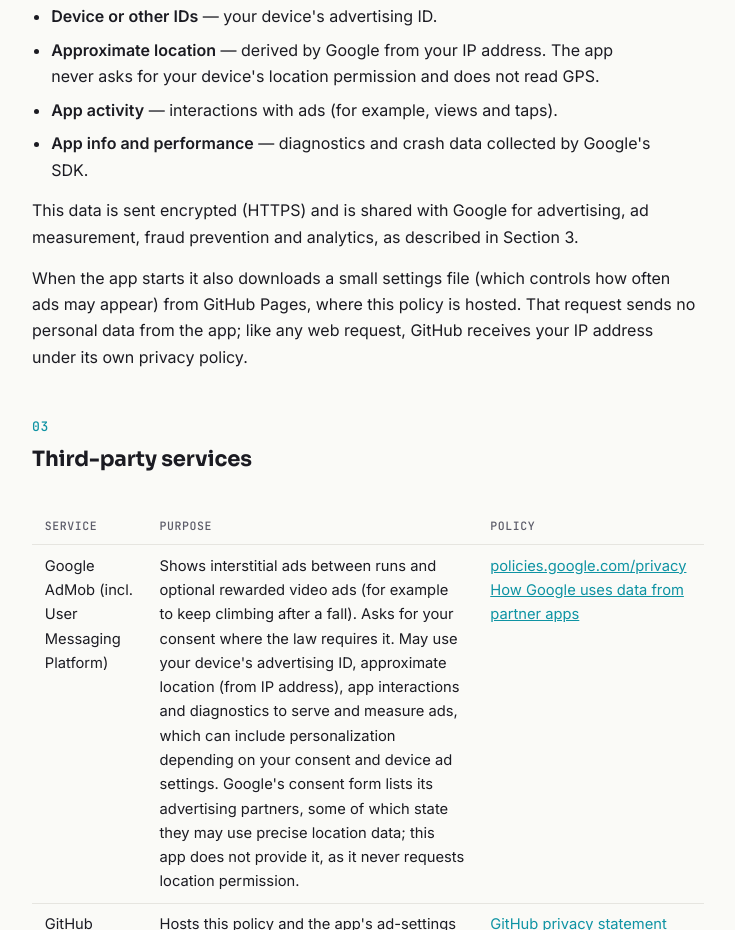
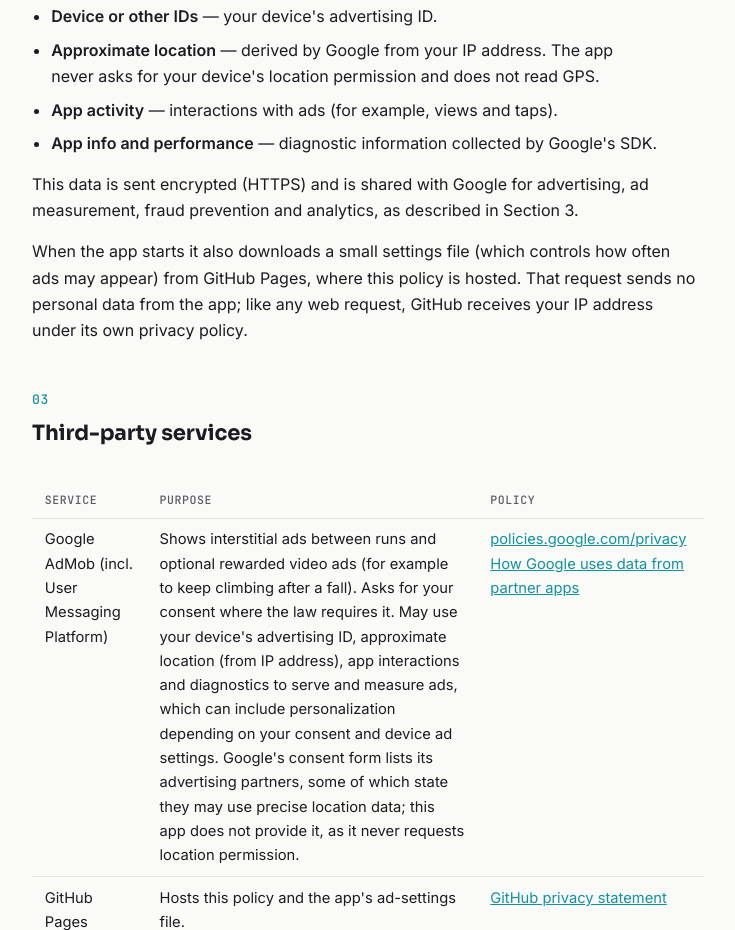
Before and after one commit to cherman95/over-easy-privacy, a plain HTML site: page index.html in a window 1280 px wide. Shown: the part 1231-2161 px from the top of the page, without its empty margins (272-1007 px from the left). Drawn offline with Linux system fonts and the light colour scheme.

Commit message:
Policy: diagnostics wording matches the Data safety form
Co-Authored-By: Claude Opus 5.5 <noreply@anthropic.com>

```diff
--- a/index.html
+++ b/index.html
@@ -213,7 +213,7 @@
       <li><b>Device or other IDs</b> &mdash; your device's advertising ID.</li>
       <li><b>Approximate location</b> &mdash; derived by Google from your IP address. The app never asks for your device's location permission and does not read GPS.</li>
       <li><b>App activity</b> &mdash; interactions with ads (for example, views and taps).</li>
-      <li><b>App info and performance</b> &mdash; diagnostics and crash data collected by Google's SDK.</li>
+      <li><b>App info and performance</b> &mdash; diagnostic information collected by Google's SDK.</li>
     </ul>
     <p>This data is sent encrypted (HTTPS) and is shared with Google for advertising, ad measurement, fraud prevention and analytics, as described in Section 3.</p>
     <p>When the app starts it also downloads a small settings file (which controls how often ads may appear) from GitHub Pages, where this policy is hosted. That request sends no personal data from the app; like any web request, GitHub receives your IP address under its own privacy policy.</p>
```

══════════════════════════════

Output nothing but an exact retyping of the material, pictures excluded.

Before and after one commit to cherman95/over-easy-privacy, a plain HTML site: page index.html in a window 1280 px wide. Shown: the part 1231-2161 px from the top of the page, without its empty margins (272-1007 px from the left). Drawn offline with Linux system fonts and the light colour scheme.

Commit message:
Policy: diagnostics wording matches the Data safety form
Co-Authored-By: Claude Opus 5.5 <noreply@anthropic.com>

```diff
--- a/index.html
+++ b/index.html
@@ -213,7 +213,7 @@
       <li><b>Device or other IDs</b> &mdash; your device's advertising ID.</li>
       <li><b>Approximate location</b> &mdash; derived by Google from your IP address. The app never asks for your device's location permission and does not read GPS.</li>
       <li><b>App activity</b> &mdash; interactions with ads (for example, views and taps).</li>
-      <li><b>App info and performance</b> &mdash; diagnostics and crash data collected by Google's SDK.</li>
+      <li><b>App info and performance</b> &mdash; diagnostic information collected by Google's SDK.</li>
     </ul>
     <p>This data is sent encrypted (HTTPS) and is shared with Google for advertising, ad measurement, fraud prevention and analytics, as described in Section 3.</p>
     <p>When the app starts it also downloads a small settings file (which controls how often ads may appear) from GitHub Pages, where this policy is hosted. That request sends no personal data from the app; like any web request, GitHub receives your IP address under its own privacy policy.</p>
```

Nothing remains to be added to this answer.